--- Material provided Enclosed Below ---

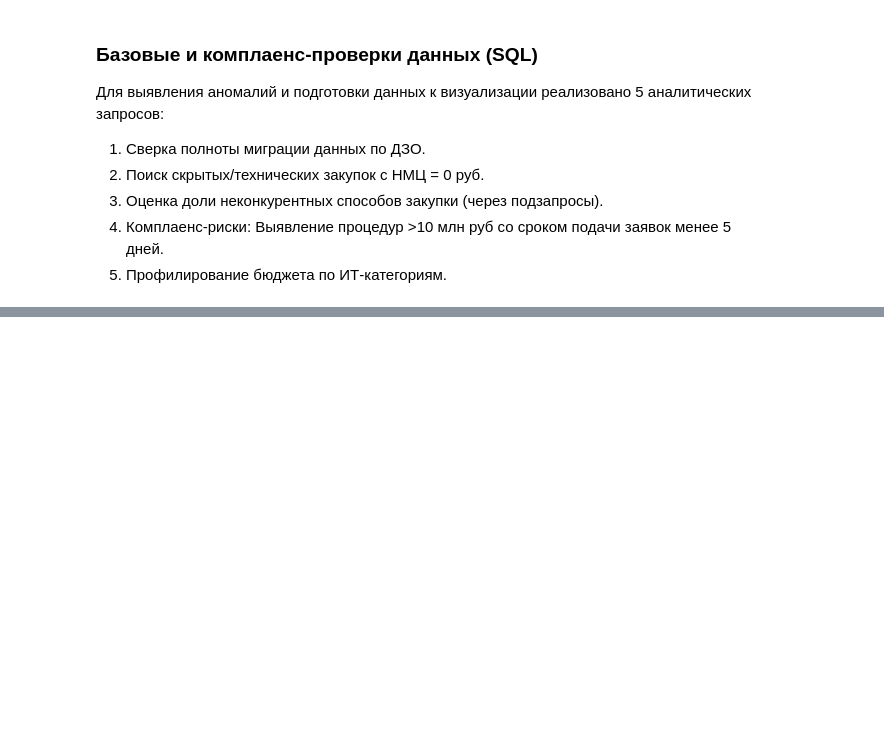
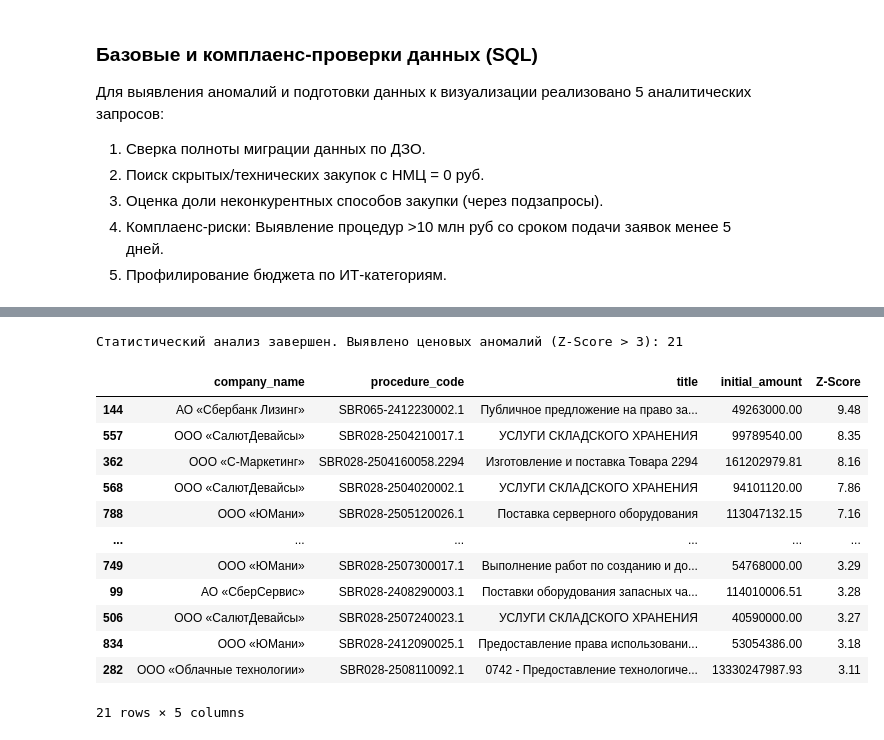
Before and after one commit to zxffg/sber_procurement_audit, a Jupyter notebook: notebooks/procurement_audit.ipynb, the cells around one changed output, grey strips where cells are left out. Saved outputs shown, nothing was run; the diff lists cells and outputs as text; code cells hidden in the pictures; blank space fills up the shorter version.

```diff
--- a/notebooks/procurement_audit.ipynb
+++ b/notebooks/procurement_audit.ipynb
@@ -171,0 +362,43 @@ display(pd.read_sql_query(q5, conn))
+# %%
+# Выгружаем все закупки с ненулевой стоимостью для расчета статистики
+query_anomalies = """
+SELECT procedure_code, company_name, title, initial_amount
+FROM procurement_flat
+WHERE initial_amount > 0
+"""
+df_anomalies = pd.read_sql_query(query_anomalies, conn)
+
+# Функция для расчета Z-Score внутри группы конкретной компании
+def calculate_z_score(group):
+    mean = group['initial_amount'].mean()
+    std = group['initial_amount'].std()
+
+    if std > 0:
+        group['Z-Score'] = (group['initial_amount'] - mean) / std
+    else:
+        group['Z-Score'] = 0.0
+    return group
+
+# Рассчитываем Z-score с группировкой по компаниям-заказчикам
+df_anomalies = df_anomalies.groupby('company_name').apply(calculate_z_score, include_groups=False).reset_index()
+
+# Фильтруем аномалии (выбросы за пределы 3 сигм)
+df_outliers = df_anomalies[df_anomalies['Z-Score'] > 3].sort_values('Z-Score', ascending=False)
+
+print(f"Статистический анализ завершен. Выявлено ценовых аномалий (Z-Score > 3): {len(df_outliers)}")
+display(df_outliers[['company_name', 'procedure_code', 'title', 'initial_amount', 'Z-Score']])
+# %% [output]
+Статистический анализ завершен. Выявлено ценовых аномалий (Z-Score > 3): 21
+|  | company_name | procedure_code | title | initial_amount | Z-Score |
+| 144 | АО «Сбербанк Лизинг» | SBR065-2412230002.1 | Публичное предложение на право за... | 49263000.00 | 9.48 |
+| 557 | ООО «СалютДевайсы» | SBR028-2504210017.1 | УСЛУГИ СКЛАДСКОГО ХРАНЕНИЯ | 99789540.00 | 8.35 |
+| 362 | ООО «С-Маркетинг» | SBR028-2504160058.2294 | Изготовление и поставка Товара 2294 | 161202979.81 | 8.16 |
+| 568 | ООО «СалютДевайсы» | SBR028-2504020002.1 | УСЛУГИ СКЛАДСКОГО ХРАНЕНИЯ | 94101120.00 | 7.86 |
+| 788 | ООО «ЮМани» | SBR028-2505120026.1 | Поставка серверного оборудования | 113047132.15 | 7.16 |
+| ... | ... | ... | ... | ... | ... |
+| 749 | ООО «ЮМани» | SBR028-2507300017.1 | Выполнение работ по созданию и до... | 54768000.00 | 3.29 |
+| 99 | АО «СберСервис» | SBR028-2408290003.1 | Поставки оборудования запасных ча... | 114010006.51 | 3.28 |
+| 506 | ООО «СалютДевайсы» | SBR028-2507240023.1 | УСЛУГИ СКЛАДСКОГО ХРАНЕНИЯ | 40590000.00 | 3.27 |
+| 834 | ООО «ЮМани» | SBR028-2412090025.1 | Предоставление права использовани... | 53054386.00 | 3.18 |
+| 282 | ООО «Облачные технологии» | SBR028-2508110092.1 | 0742 - Предоставление технологиче... | 13330247987.93 | 3.11 |
+21 rows × 5 columns
```
Also changed, not shown: parts of 11 cells of this notebook, 2 other files.
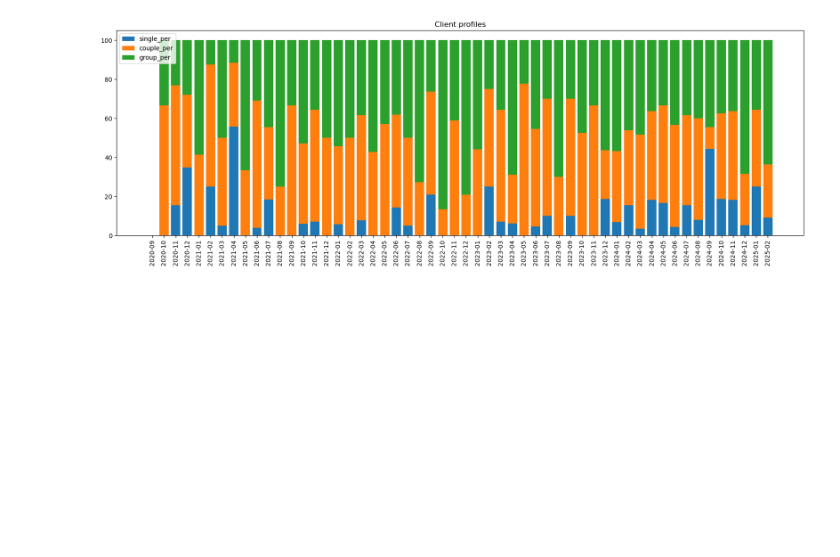
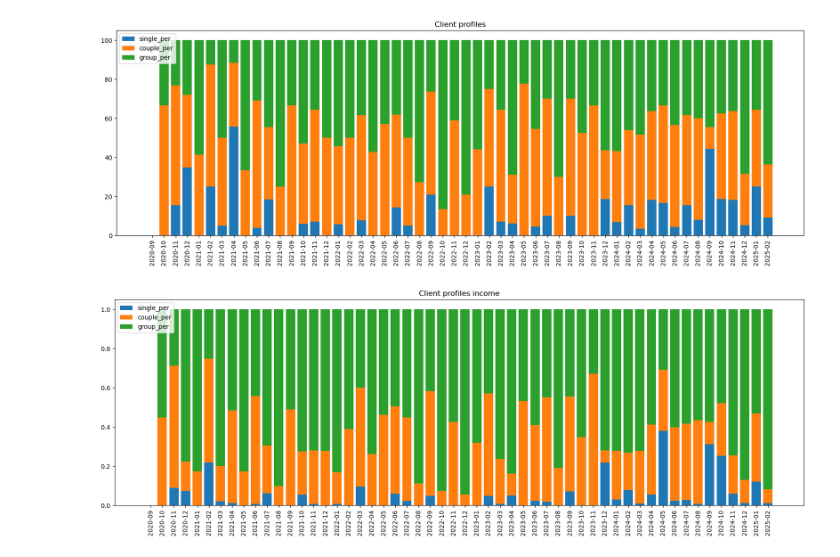
Before and after one commit to ejfdelgado/ejflab-ds-refugio, a Jupyter notebook: workspace/notebooks/Main.ipynb, the cells around one changed output. Drawn from its saved outputs; the diff is of its cells as text; code cells hidden in the pictures; blank space fills up the shorter version.

```diff
--- a/workspace/notebooks/Main.ipynb
+++ b/workspace/notebooks/Main.ipynb
@@ -82,3 +66,8 @@ reload(utility)
 utility.channel_analysis_3()
 # %% [output]
 [figure]
+# %%
+reload(utility)
+utility.channel_analysis_4()
+# %% [output]
+[figure, added]
```
Also changed, not shown: parts of 2 cells of this notebook, 1 other file.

--- End of Enclosed Material provided ---

### [Task prompt]
Nothing but a number should be given: the count of lines in the entries that contain the word "ipynb".

### [Problem solution]
6